One thing that’s interesting is that we see Oswald and The Master together. After she kept them together through Series 7 Part 2 to 8, it’s not so much a surprise that they’re together, but it likely will be as to why. Has The Master hypnotised her? Are they working together for some reason? I just hope that when it happens, I’ll be able to believe it and that it makes sense for those characters.
But it’s perhaps slightly more interesting that Osgood and Kate Stewart aren’t here, despite being carry-overs from the previous season, especially when their storyline directly clashed with The Master. I guess there wasn’t conceptual space in the style and tone of the trailer for them to be there. But there’s probably going to be a second, so they might be in that one. And that’s a good thing if, like The Master, I find myself actually liking them. When will that next one will be? Who can say.
Another thing to really like: the music. Some have criticised it for not being the theme, but the only trailer to actually use that was for The day of the Doctor. This definitely contains my favourite music of the trailers. It’s so optimistic and adventurous and exciting! Plus, it’s electronic. It combines the medium of the Classic Series and the style of the New Series. And it’s AWESOME! I hope it’s composed by Murray Gold, and not taken from somewhere else. Because if it is Murray Gold, he needs to stay. And make more music like this. His best track so far is the Gallifrey motif, but Series 9 has the capacity to have a soundtrack even cooler than what’s come before.
Peter Capaldi really looks like he’s come into his own, and seems much less anxious than before. Now, he just owns the part. Effortlessly. I still don’t think he’s the best actor to have been The Doctor, but he manages to be everything the character is; bumbling, idiotic, but still badass. “I am The Doctor… and I save people” could potentially, if it’s in the right context and isn’t just written to be in this trailer, beat the “The man who stops the monsters!” moment. In fact, by putting that at the climactic end to this trailer, they’re wrapping it up in a bow that sums-up everything Doctor Who is about.
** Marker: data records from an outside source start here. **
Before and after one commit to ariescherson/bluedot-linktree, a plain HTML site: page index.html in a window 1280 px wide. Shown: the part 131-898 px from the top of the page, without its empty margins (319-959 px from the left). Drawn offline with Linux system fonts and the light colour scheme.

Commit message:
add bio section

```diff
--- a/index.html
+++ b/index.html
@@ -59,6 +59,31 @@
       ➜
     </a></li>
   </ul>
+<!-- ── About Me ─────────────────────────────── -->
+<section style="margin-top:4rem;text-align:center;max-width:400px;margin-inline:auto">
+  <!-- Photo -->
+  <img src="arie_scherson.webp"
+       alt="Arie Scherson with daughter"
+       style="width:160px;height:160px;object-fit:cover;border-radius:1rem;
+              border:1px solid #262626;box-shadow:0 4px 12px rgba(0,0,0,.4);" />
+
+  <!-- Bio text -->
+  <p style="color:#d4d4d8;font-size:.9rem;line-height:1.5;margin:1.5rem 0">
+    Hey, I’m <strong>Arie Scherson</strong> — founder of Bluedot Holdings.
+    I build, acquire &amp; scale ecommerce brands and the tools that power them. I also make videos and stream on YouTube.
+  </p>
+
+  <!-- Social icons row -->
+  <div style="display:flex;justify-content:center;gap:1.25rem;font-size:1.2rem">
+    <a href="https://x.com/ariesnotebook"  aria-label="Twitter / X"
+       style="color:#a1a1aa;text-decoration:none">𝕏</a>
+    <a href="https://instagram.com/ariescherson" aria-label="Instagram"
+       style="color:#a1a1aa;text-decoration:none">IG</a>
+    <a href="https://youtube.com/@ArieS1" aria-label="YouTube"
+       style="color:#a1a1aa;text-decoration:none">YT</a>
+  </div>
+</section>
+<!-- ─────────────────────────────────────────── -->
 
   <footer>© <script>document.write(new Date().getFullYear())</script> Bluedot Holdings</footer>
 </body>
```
Doctor Who itself is already a familiar property. This was unveiled at Comic-Con, it gets very high ratings on BBC One HD, and it’s important to keep it fresh. Narratively, this is going to be the change of format by making Series 9 a season of two-parters. Then there’s the aspect ratio change. Does this trailer look generic? Well… yes. It’s like most trailers in that it’s a montage of things with a few other things we recognise. But it doesn’t look worn-out. When this is broadcast between programmes, it makes Doctor Who look still as exciting as it should be. All the British public cares about is that there’s a new season. And visually, from how much you can process, it looks interesting enough. I just hope Series 9 is as good as its trailer makes it look, because if it isn’t, that could turn-off a lot of casual viewers by making them think it’s been overhyped. Which it will have been in that case.
But I don’t, at this stage, believe that it will be. After I’d seen this trailer, I literally punched the air. I had actual tears in my eyes. And I had to take a moment outside. I just feel so disenchanted with Doctor Who right now that something which looks this promising is a shot of anticipation that I’ve needed over these past few months. It has everything; a swagger, a darkness, adventure but it’s cool and glitzy. This could be the season in-which Steven Moffat gets his drive back and delivers on the potential this show’s had. I just hope Series 9 doesn’t suck.
Oh, and did anyone else spot that Classic Series Dalek?